The input:
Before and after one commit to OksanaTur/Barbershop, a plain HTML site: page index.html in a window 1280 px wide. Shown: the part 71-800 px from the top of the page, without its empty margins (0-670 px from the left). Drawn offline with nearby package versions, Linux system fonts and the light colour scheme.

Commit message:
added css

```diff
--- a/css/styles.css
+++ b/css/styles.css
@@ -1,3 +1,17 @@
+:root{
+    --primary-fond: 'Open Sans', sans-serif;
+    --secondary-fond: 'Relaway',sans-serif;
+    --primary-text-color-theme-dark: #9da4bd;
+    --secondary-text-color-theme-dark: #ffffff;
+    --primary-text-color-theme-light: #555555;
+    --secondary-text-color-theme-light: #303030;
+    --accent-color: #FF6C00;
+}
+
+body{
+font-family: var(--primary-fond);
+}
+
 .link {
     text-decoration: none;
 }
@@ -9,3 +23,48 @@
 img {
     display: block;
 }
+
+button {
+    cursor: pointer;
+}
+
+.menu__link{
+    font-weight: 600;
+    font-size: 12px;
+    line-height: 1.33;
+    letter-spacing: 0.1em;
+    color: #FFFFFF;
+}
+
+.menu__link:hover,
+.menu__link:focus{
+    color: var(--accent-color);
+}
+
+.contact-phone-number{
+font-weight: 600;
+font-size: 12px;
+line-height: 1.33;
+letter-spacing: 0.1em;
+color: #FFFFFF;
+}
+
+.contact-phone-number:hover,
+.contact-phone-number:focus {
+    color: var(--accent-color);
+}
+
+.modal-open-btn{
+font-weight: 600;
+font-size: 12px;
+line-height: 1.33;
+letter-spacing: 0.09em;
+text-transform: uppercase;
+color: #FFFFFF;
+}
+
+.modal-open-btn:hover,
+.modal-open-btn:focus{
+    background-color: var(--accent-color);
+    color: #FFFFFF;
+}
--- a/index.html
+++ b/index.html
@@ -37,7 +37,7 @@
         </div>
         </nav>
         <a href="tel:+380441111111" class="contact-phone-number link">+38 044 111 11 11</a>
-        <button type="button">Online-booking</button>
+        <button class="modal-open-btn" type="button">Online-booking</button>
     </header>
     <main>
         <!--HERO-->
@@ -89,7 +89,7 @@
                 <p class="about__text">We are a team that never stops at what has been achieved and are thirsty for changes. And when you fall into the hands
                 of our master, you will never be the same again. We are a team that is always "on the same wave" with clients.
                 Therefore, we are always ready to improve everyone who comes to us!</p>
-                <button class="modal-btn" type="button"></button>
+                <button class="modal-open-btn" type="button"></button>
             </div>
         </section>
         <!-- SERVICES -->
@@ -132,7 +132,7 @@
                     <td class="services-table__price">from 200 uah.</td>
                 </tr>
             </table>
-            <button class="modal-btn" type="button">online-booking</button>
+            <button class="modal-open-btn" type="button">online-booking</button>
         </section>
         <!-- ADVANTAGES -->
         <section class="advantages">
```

---

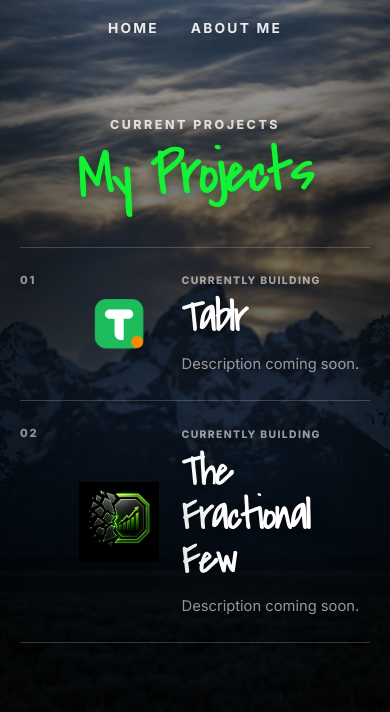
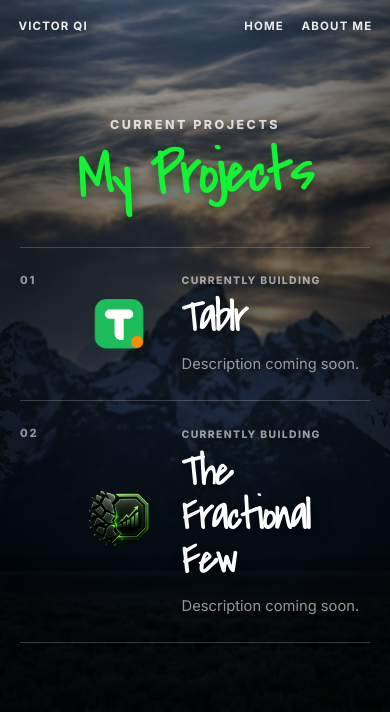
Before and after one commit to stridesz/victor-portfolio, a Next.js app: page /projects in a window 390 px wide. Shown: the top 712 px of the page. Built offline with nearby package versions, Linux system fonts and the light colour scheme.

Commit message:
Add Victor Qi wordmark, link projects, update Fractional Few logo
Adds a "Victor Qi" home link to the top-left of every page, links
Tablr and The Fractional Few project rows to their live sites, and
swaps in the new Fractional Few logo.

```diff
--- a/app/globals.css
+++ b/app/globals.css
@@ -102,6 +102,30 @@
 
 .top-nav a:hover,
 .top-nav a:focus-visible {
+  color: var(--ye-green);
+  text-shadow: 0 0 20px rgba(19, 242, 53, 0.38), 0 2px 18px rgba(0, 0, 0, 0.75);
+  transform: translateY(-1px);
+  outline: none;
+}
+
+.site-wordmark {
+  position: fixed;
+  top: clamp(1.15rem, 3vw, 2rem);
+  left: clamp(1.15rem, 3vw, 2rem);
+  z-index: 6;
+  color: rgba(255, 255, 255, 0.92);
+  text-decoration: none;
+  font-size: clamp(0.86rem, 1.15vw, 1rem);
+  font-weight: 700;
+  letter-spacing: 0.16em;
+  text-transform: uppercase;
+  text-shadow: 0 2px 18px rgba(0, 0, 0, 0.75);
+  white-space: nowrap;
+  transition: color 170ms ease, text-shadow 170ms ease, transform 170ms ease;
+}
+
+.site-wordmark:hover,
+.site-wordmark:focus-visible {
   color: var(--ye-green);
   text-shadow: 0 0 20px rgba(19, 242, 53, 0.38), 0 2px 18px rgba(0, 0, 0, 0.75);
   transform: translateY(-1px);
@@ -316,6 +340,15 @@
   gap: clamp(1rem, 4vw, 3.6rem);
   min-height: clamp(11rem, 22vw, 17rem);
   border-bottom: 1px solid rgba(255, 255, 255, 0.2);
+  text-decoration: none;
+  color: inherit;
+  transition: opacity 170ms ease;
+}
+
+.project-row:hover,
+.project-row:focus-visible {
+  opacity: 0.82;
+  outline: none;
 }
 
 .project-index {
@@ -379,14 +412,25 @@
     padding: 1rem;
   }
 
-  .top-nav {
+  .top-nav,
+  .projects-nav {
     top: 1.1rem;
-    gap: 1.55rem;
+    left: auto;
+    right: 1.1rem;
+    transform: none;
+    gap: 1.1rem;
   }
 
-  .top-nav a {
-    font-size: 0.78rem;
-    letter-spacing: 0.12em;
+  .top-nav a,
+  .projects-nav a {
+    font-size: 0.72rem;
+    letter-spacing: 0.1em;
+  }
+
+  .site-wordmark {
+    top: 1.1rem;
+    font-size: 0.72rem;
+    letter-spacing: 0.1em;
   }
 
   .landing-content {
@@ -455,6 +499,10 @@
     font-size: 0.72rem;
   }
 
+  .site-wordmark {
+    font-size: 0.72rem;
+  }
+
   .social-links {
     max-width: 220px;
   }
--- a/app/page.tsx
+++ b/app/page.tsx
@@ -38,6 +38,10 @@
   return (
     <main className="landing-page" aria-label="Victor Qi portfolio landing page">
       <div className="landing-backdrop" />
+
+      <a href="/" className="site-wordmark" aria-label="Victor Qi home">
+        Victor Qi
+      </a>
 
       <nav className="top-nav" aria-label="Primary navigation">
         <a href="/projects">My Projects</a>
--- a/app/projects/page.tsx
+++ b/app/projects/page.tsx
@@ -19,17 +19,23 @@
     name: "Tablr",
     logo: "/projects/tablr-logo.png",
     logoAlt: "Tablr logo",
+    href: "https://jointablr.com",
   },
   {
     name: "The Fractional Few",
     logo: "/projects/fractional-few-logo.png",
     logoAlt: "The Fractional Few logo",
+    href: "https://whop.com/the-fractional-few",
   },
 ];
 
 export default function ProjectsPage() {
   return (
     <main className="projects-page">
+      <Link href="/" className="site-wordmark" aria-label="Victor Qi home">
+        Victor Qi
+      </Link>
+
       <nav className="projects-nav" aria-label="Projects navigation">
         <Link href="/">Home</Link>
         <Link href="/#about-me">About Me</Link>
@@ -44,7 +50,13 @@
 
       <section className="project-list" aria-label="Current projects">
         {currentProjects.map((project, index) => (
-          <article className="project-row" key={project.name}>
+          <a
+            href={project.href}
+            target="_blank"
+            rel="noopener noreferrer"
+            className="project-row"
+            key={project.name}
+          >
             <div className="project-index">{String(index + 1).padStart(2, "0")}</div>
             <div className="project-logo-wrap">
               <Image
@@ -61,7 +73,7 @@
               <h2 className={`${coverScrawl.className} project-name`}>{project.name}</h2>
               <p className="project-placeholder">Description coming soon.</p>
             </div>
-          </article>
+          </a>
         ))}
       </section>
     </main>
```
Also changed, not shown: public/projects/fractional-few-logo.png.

* * *

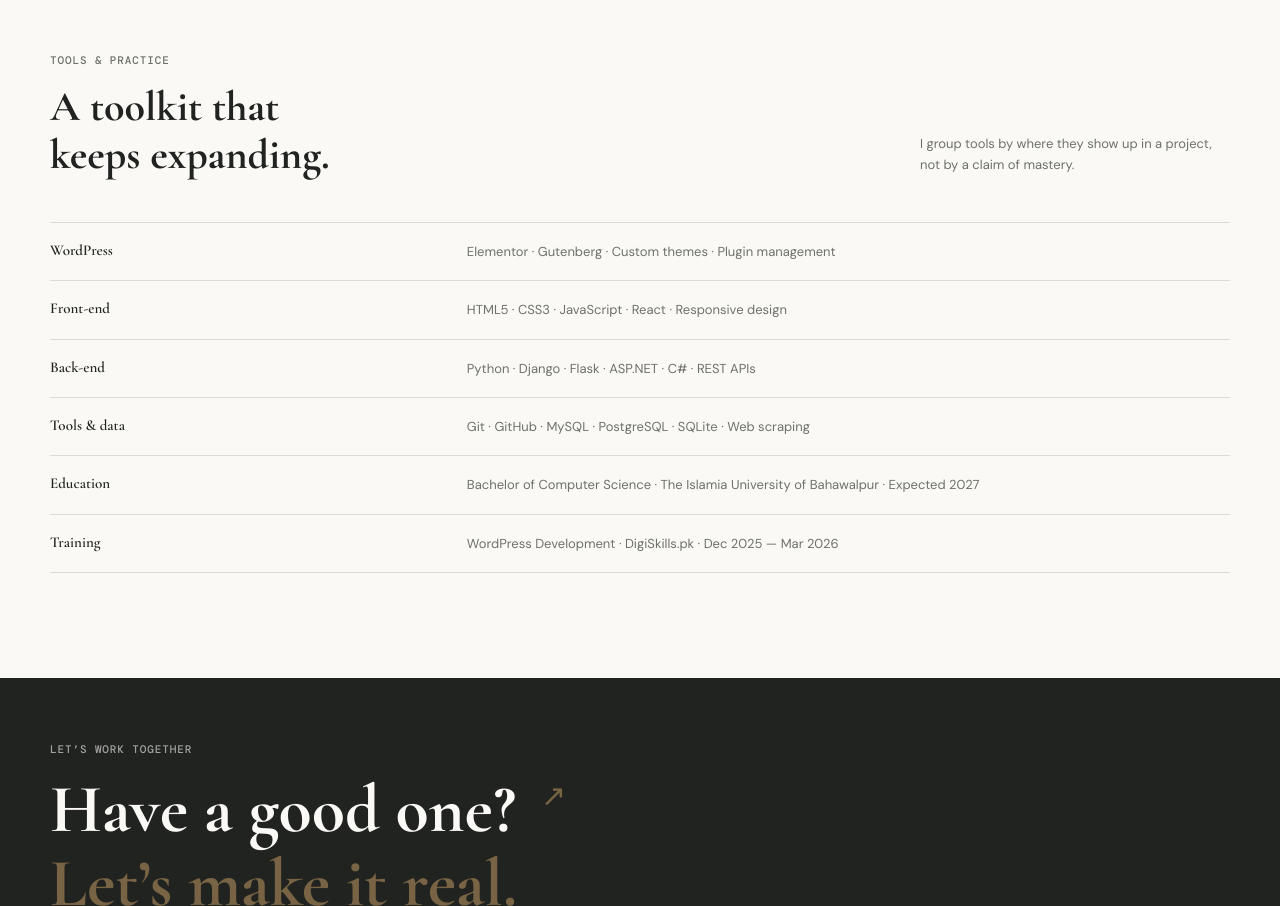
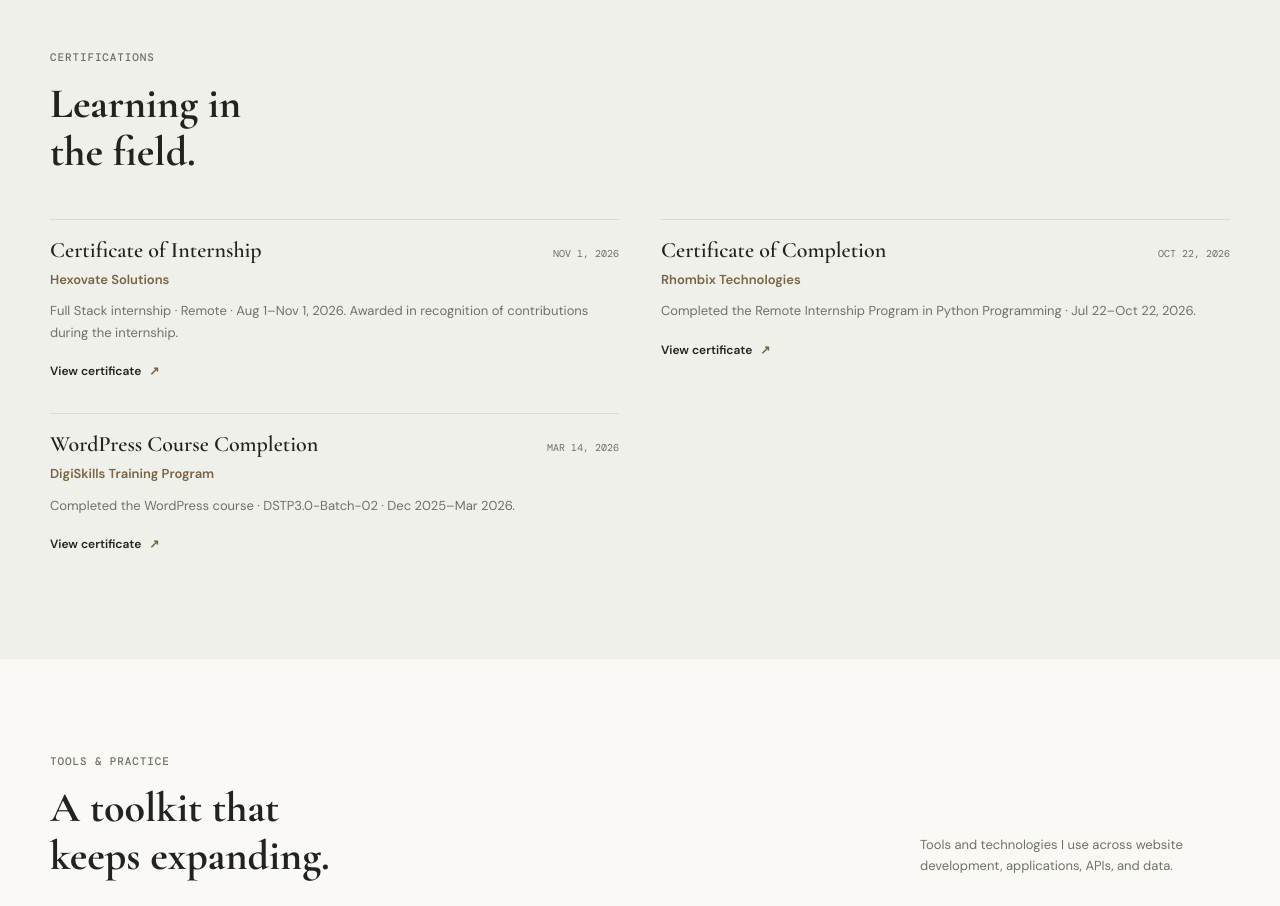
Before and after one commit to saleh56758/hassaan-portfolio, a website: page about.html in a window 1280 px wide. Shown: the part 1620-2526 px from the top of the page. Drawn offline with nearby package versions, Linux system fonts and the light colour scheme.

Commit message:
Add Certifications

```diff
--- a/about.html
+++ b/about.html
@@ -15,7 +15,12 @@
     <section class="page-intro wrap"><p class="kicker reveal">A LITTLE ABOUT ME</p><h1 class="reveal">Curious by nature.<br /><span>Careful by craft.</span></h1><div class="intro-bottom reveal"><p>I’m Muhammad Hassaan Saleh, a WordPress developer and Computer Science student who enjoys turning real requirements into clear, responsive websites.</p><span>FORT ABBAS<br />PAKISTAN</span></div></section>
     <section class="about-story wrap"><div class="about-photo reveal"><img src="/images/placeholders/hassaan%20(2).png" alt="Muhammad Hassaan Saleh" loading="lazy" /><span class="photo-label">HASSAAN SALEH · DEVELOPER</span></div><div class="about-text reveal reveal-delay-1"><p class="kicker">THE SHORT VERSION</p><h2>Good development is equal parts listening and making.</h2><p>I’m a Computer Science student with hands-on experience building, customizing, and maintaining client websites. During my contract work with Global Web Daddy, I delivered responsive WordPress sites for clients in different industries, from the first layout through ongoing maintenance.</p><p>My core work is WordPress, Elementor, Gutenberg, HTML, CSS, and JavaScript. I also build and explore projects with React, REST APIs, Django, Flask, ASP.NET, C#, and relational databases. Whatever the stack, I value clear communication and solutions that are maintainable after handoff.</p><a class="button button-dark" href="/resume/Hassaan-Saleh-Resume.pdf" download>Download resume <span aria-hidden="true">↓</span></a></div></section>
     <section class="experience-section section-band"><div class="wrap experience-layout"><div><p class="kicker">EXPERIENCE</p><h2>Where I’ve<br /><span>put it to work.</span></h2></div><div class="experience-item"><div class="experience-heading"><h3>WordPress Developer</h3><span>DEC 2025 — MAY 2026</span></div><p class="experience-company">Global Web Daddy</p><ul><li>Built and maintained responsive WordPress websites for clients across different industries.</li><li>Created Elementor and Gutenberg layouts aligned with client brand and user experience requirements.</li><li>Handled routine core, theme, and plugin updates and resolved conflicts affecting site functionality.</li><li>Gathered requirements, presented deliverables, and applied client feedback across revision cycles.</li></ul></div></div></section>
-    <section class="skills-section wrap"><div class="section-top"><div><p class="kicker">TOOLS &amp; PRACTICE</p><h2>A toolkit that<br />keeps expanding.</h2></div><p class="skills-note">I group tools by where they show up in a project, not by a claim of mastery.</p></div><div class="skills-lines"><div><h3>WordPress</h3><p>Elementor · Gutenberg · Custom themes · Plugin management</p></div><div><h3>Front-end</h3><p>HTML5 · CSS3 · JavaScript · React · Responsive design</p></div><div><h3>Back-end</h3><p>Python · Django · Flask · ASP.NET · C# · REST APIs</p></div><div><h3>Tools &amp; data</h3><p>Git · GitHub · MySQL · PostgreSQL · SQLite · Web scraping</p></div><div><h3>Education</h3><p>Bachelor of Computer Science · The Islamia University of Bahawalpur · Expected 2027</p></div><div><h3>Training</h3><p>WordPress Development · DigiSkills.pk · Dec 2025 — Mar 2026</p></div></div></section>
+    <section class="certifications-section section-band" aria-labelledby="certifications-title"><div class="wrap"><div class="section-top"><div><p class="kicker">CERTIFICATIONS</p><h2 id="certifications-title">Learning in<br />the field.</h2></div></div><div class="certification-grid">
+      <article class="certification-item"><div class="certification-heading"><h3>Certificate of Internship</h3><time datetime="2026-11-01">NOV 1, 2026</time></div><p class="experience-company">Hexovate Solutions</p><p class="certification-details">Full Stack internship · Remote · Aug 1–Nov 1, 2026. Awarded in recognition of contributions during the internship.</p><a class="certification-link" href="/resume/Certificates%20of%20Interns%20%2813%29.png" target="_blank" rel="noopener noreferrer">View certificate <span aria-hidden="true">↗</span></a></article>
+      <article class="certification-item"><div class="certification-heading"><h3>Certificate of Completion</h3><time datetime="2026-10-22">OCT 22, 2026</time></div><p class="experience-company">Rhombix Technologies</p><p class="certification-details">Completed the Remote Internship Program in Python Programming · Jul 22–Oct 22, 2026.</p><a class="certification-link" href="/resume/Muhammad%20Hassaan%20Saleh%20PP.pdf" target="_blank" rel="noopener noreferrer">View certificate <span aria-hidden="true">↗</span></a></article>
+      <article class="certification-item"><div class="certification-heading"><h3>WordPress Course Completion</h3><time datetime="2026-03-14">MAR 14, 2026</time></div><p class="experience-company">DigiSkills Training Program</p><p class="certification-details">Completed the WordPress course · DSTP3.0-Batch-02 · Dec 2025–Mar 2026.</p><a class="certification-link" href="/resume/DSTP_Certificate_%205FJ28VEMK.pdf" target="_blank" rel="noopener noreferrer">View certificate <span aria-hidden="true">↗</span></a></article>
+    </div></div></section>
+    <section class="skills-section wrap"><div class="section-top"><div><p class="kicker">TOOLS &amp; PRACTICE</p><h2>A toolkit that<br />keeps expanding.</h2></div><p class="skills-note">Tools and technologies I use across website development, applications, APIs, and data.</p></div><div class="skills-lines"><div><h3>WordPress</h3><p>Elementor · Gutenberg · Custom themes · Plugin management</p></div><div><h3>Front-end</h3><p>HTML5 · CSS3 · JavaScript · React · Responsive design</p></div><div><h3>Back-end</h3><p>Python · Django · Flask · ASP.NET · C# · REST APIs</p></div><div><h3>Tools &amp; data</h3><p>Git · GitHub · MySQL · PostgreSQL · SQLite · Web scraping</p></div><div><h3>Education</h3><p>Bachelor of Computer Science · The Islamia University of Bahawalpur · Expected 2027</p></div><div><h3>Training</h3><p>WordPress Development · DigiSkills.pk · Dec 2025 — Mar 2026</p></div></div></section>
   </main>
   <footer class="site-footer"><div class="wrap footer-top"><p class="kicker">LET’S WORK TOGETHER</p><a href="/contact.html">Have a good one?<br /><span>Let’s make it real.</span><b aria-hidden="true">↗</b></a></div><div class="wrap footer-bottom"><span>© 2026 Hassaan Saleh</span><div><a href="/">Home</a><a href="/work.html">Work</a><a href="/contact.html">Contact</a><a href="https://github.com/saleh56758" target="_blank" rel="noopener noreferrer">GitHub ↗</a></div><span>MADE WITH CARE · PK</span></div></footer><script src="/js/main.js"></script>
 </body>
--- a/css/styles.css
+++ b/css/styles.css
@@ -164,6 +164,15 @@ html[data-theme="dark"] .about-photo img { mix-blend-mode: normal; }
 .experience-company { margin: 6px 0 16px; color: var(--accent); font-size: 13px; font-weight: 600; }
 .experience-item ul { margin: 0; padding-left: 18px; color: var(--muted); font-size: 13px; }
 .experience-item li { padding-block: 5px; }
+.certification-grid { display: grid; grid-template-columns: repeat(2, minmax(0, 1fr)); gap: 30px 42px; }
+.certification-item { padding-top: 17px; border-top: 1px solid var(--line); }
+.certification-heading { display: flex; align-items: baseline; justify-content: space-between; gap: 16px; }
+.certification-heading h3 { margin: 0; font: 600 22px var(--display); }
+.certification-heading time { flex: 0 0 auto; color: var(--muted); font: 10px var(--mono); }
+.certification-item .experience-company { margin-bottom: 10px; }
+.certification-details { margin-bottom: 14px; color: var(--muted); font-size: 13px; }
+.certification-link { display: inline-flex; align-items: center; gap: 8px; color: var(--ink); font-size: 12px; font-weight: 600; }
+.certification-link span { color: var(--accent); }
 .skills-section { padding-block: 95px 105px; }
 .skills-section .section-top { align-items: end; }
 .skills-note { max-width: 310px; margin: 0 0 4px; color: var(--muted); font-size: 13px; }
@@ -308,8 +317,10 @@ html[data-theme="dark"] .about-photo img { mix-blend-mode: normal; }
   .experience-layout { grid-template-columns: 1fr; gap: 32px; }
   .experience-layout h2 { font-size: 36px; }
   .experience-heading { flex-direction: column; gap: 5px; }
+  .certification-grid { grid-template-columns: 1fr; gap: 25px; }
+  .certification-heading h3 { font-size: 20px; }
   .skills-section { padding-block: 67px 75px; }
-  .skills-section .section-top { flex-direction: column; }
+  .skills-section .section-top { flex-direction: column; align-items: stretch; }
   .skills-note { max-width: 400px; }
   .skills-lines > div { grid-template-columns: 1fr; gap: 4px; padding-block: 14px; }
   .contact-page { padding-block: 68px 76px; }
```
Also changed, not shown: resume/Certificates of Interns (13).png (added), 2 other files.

Task item:
Gather and copy every line of the data in which the string "landing" is found.

Result of the exercise:
   .landing-content {
     <main className="landing-page" aria-label="Victor Qi portfolio landing page">
       <div className="landing-backdrop" />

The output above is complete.